The Role of Schools in Preventing Childhood Obesity
July 1, 2013
A recent survey conducted by Field Research Corp. revealed an interesting public consensus about the role of schools in preventing childhood obesity. The study showed that Americans expect schools to lead on the issue, with 90 percent of respondents endorsing the local K-12 school’s important role in combating childhood obesity.
Moreover, the survey showed that 78% of Americans believe healthier food in schools will increase academic performance, while a similar percentage say that regular physical activity during the school day will boost achievement. These are encouraging indications of public awareness about the importance of a healthy school environment.
Childhood obesity has become a pressing concern in recent years. Today, nearly one in five American children ages 6-19 are obese, and one in three are overweight. According to the National Alliance for Nutrition and Activity, children consume a third to a half of their daily calories at school, and over 31 million children get their lunches through federally-assisted meal programs. It’s no wonder that Americans overwhelmingly believe that local K-12 schools have a role to play in meeting this challenge.
The public is showing a strong desire to take action and create healthier school environments to address the growing problem of childhood obesity. It is critical, then, that we help our schools meet this challenge. As part of our Green Schools Campaign, Earth Day Network encourages schools to go green in the curricula they teach, facilities they utilize, and food they serve, all in an effort to help create healthy and sustainable environments for our young people.

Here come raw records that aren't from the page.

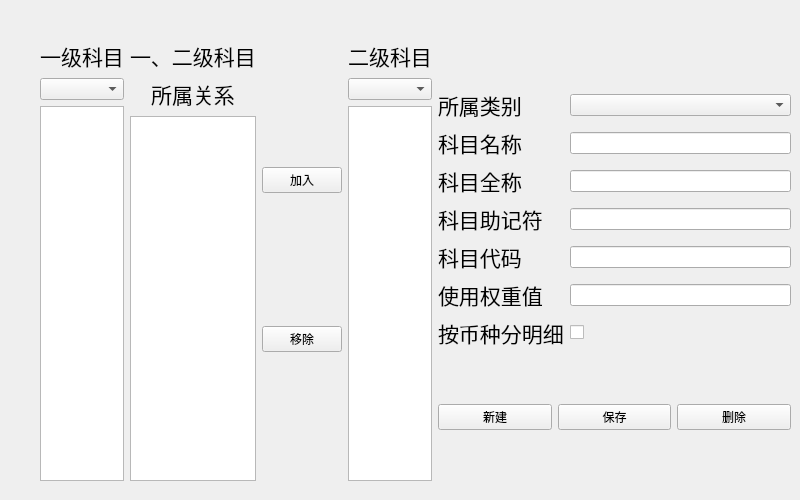
Above: forms/sndsubconfig.ui from wangkungit5905/PzAssistant before the change. Below: the same form after it.
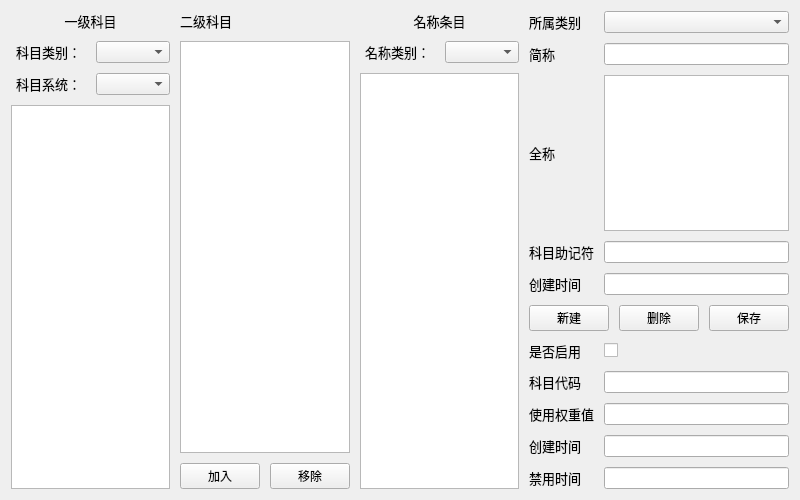
That is the form after the change. Custom widgets are drawn as their Qt base class.

What changed in the file:
```diff
--- a/forms/sndsubconfig.ui
+++ b/forms/sndsubconfig.ui
@@ -13,25 +13,17 @@
   <property name="windowTitle">
    <string>Form</string>
   </property>
-  <widget class="QWidget" name="layoutWidget">
-   <property name="geometry">
-    <rect>
-     <x>40</x>
-     <y>40</y>
-     <width>751</width>
-     <height>441</height>
-    </rect>
+  <layout class="QHBoxLayout" name="horizontalLayout_4">
+   <property name="spacing">
+    <number>10</number>
    </property>
-   <layout class="QHBoxLayout" name="mlayout" stretch="2,3">
-    <item>
-     <layout class="QHBoxLayout" name="horizontalLayout">
       <item>
        <layout class="QVBoxLayout" name="verticalLayout">
         <item>
          <widget class="QLabel" name="label">
           <property name="font">
            <font>
-            <pointsize>16</pointsize>
+         <pointsize>10</pointsize>
            </font>
           </property>
           <property name="text">
@@ -43,8 +35,45 @@
          </widget>
         </item>
         <item>
+      <layout class="QGridLayout" name="gridLayout_3">
+       <item row="0" column="0">
+        <widget class="QLabel" name="label_4">
+         <property name="font">
+          <font>
+           <pointsize>10</pointsize>
+          </font>
+         </property>
+         <property name="text">
+          <string>科目类别：</string>
+         </property>
+         <property name="alignment">
+          <set>Qt::AlignCenter</set>
+         </property>
+        </widget>
+       </item>
+       <item row="0" column="1">
          <widget class="QComboBox" name="cmbFst"/>
         </item>
+       <item row="1" column="0">
+        <widget class="QLabel" name="label_15">
+         <property name="font">
+          <font>
+           <pointsize>10</pointsize>
+          </font>
+         </property>
+         <property name="text">
+          <string>科目系统：</string>
+         </property>
+         <property name="alignment">
+          <set>Qt::AlignCenter</set>
+         </property>
+        </widget>
+       </item>
+       <item row="1" column="1">
+        <widget class="QComboBox" name="comboBox"/>
+       </item>
+      </layout>
+     </item>
         <item>
          <widget class="QListView" name="lstFst"/>
         </item>
@@ -56,36 +85,19 @@
          <widget class="QLabel" name="label_2">
           <property name="font">
            <font>
-            <pointsize>16</pointsize>
+         <pointsize>10</pointsize>
            </font>
           </property>
           <property name="text">
-           <string>一、二级科目</string>
-          </property>
-         </widget>
-        </item>
-        <item>
-         <widget class="QLabel" name="label_4">
-          <property name="font">
-           <font>
-            <pointsize>16</pointsize>
-           </font>
-          </property>
-          <property name="text">
-           <string>所属关系</string>
-          </property>
-          <property name="alignment">
-           <set>Qt::AlignCenter</set>
+        <string>二级科目</string>
           </property>
          </widget>
         </item>
         <item>
          <widget class="QListView" name="lstOwnership"/>
         </item>
-       </layout>
-      </item>
       <item>
-       <layout class="QVBoxLayout" name="verticalLayout_3">
+      <layout class="QHBoxLayout" name="horizontalLayout">
         <item>
          <widget class="QPushButton" name="btnAddTo">
           <property name="text">
@@ -102,17 +114,36 @@
         </item>
        </layout>
       </item>
+    </layout>
+   </item>
       <item>
-       <layout class="QVBoxLayout" name="verticalLayout_4">
+    <layout class="QVBoxLayout" name="verticalLayout_3">
         <item>
          <widget class="QLabel" name="label_3">
           <property name="font">
            <font>
-            <pointsize>16</pointsize>
+         <pointsize>10</pointsize>
            </font>
           </property>
           <property name="text">
-           <string>二级科目</string>
+        <string>名称条目</string>
+       </property>
+       <property name="alignment">
+        <set>Qt::AlignCenter</set>
+       </property>
+      </widget>
+     </item>
+     <item>
+      <layout class="QHBoxLayout" name="horizontalLayout_3">
+       <item>
+        <widget class="QLabel" name="label_16">
+         <property name="font">
+          <font>
+           <pointsize>10</pointsize>
+          </font>
+         </property>
+         <property name="text">
+          <string>名称类别：</string>
           </property>
           <property name="alignment">
            <set>Qt::AlignCenter</set>
@@ -122,22 +153,37 @@
         <item>
          <widget class="QComboBox" name="cmbSnd"/>
         </item>
+      </layout>
+     </item>
         <item>
          <widget class="QListWidget" name="lstSnd"/>
         </item>
        </layout>
       </item>
-     </layout>
-    </item>
     <item>
-     <layout class="QVBoxLayout" name="verticalLayout_5" stretch="6,1">
+    <layout class="QVBoxLayout" name="verticalLayout_4" stretch="2,0,4">
       <item>
-       <layout class="QGridLayout" name="gridLayout">
+      <layout class="QGridLayout" name="gridLayout_2">
+       <item row="2" column="1">
+        <widget class="QPlainTextEdit" name="edtSubLName"/>
+       </item>
+       <item row="2" column="0">
+        <widget class="QLabel" name="label_6">
+         <property name="font">
+          <font>
+           <pointsize>10</pointsize>
+          </font>
+         </property>
+         <property name="text">
+          <string>全称</string>
+         </property>
+        </widget>
+       </item>
         <item row="0" column="0">
          <widget class="QLabel" name="label_10">
           <property name="font">
            <font>
-            <pointsize>16</pointsize>
+           <pointsize>10</pointsize>
            </font>
           </property>
           <property name="text">
@@ -148,41 +194,11 @@
         <item row="0" column="1">
          <widget class="QComboBox" name="cmbClass"/>
         </item>
-        <item row="1" column="0">
-         <widget class="QLabel" name="label_5">
-          <property name="font">
-           <font>
-            <pointsize>16</pointsize>
-           </font>
-          </property>
-          <property name="text">
-           <string>科目名称</string>
-          </property>
-         </widget>
-        </item>
-        <item row="1" column="1">
-         <widget class="QLineEdit" name="edtSubSName"/>
-        </item>
-        <item row="2" column="0">
-         <widget class="QLabel" name="label_6">
-          <property name="font">
-           <font>
-            <pointsize>16</pointsize>
-           </font>
-          </property>
-          <property name="text">
-           <string>科目全称</string>
-          </property>
-         </widget>
-        </item>
-        <item row="2" column="1">
-         <widget class="QLineEdit" name="edtSubLName"/>
-        </item>
         <item row="3" column="0">
          <widget class="QLabel" name="label_7">
           <property name="font">
            <font>
-            <pointsize>16</pointsize>
+           <pointsize>10</pointsize>
            </font>
           </property>
           <property name="text">
@@ -190,56 +206,36 @@
           </property>
          </widget>
         </item>
+       <item row="4" column="0">
+        <widget class="QLabel" name="label_12">
+         <property name="font">
+          <font>
+           <pointsize>10</pointsize>
+          </font>
+         </property>
+         <property name="text">
+          <string>创建时间</string>
+         </property>
+        </widget>
+       </item>
+       <item row="1" column="1">
+        <widget class="QLineEdit" name="edtSubSName"/>
+       </item>
         <item row="3" column="1">
          <widget class="QLineEdit" name="edtRemark"/>
         </item>
-        <item row="4" column="0">
-         <widget class="QLabel" name="label_8">
-          <property name="font">
-           <font>
-            <pointsize>16</pointsize>
-           </font>
-          </property>
-          <property name="text">
-           <string>科目代码</string>
-          </property>
-         </widget>
-        </item>
         <item row="4" column="1">
-         <widget class="QLineEdit" name="edtCode"/>
-        </item>
-        <item row="5" column="0">
-         <widget class="QLabel" name="label_9">
+        <widget class="QLineEdit" name="edtNameCrtDate"/>
+       </item>
+       <item row="1" column="0">
+        <widget class="QLabel" name="label_5">
           <property name="font">
            <font>
-            <pointsize>16</pointsize>
+           <pointsize>10</pointsize>
            </font>
           </property>
           <property name="text">
-           <string>使用权重值</string>
-          </property>
-         </widget>
-        </item>
-        <item row="5" column="1">
-         <widget class="QLineEdit" name="edtWeight"/>
-        </item>
-        <item row="6" column="0">
-         <widget class="QLabel" name="label_11">
-          <property name="font">
-           <font>
-            <family>Andale Mono</family>
-            <pointsize>16</pointsize>
-           </font>
-          </property>
-          <property name="text">
-           <string>按币种分明细</string>
-          </property>
-         </widget>
-        </item>
-        <item row="6" column="1">
-         <widget class="CustomCheckBox" name="chkByMt">
-          <property name="text">
-           <string/>
+          <string>简称</string>
           </property>
          </widget>
         </item>
@@ -254,13 +250,6 @@
           </property>
          </widget>
         </item>
-        <item>
-         <widget class="QPushButton" name="btnSave">
-          <property name="text">
-           <string>保存</string>
-          </property>
-         </widget>
-        </item>
         <item>
          <widget class="QPushButton" name="btnDel">
           <property name="text">
@@ -268,20 +257,102 @@
           </property>
          </widget>
         </item>
-       </layout>
-      </item>
+       <item>
+        <widget class="QPushButton" name="btnSave">
+         <property name="text">
+          <string>保存</string>
+         </property>
+        </widget>
+       </item>
+      </layout>
+     </item>
+     <item>
+      <layout class="QGridLayout" name="gridLayout">
+       <item row="3" column="0">
+        <widget class="QLabel" name="label_13">
+         <property name="font">
+          <font>
+           <pointsize>10</pointsize>
+          </font>
+         </property>
+         <property name="text">
+          <string>创建时间</string>
+         </property>
+        </widget>
+       </item>
+       <item row="3" column="1">
+        <widget class="QLineEdit" name="edtSndSubCrtDate"/>
+       </item>
+       <item row="2" column="0">
+        <widget class="QLabel" name="label_9">
+         <property name="font">
+          <font>
+           <pointsize>10</pointsize>
+          </font>
+         </property>
+         <property name="text">
+          <string>使用权重值</string>
+         </property>
+        </widget>
+       </item>
+       <item row="0" column="0">
+        <widget class="QLabel" name="label_11">
+         <property name="font">
+          <font>
+           <pointsize>10</pointsize>
+          </font>
+         </property>
+         <property name="text">
+          <string>是否启用</string>
+         </property>
+        </widget>
+       </item>
+       <item row="2" column="1">
+        <widget class="QLineEdit" name="edtWeight"/>
+       </item>
+       <item row="1" column="1">
+        <widget class="QLineEdit" name="edtCode"/>
+       </item>
+       <item row="0" column="1">
+        <widget class="QCheckBox" name="checkBox">
+         <property name="text">
+          <string/>
+         </property>
+        </widget>
+       </item>
+       <item row="1" column="0">
+        <widget class="QLabel" name="label_8">
+         <property name="font">
+          <font>
+           <pointsize>10</pointsize>
+          </font>
+         </property>
+         <property name="text">
+          <string>科目代码</string>
+         </property>
+        </widget>
+       </item>
+       <item row="4" column="0">
+        <widget class="QLabel" name="label_14">
+         <property name="font">
+          <font>
+           <pointsize>10</pointsize>
+          </font>
+         </property>
+         <property name="text">
+          <string>禁用时间</string>
+         </property>
+        </widget>
+       </item>
+       <item row="4" column="1">
+        <widget class="QLineEdit" name="edtSndSubDisDate"/>
+       </item>
      </layout>
     </item>
    </layout>
-  </widget>
- </widget>
- <customwidgets>
-  <customwidget>
-   <class>CustomCheckBox</class>
-   <extends>QCheckBox</extends>
-   <header>widgets.h</header>
-  </customwidget>
- </customwidgets>
+   </item>
+  </layout>
+ </widget>
  <resources/>
  <connections/>
 </ui>
```
Lines whose indentation alone changed are shown as unchanged.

To learn more about Earth Day Network’s work on healthy school foods, check out the National School Lunch Campaign.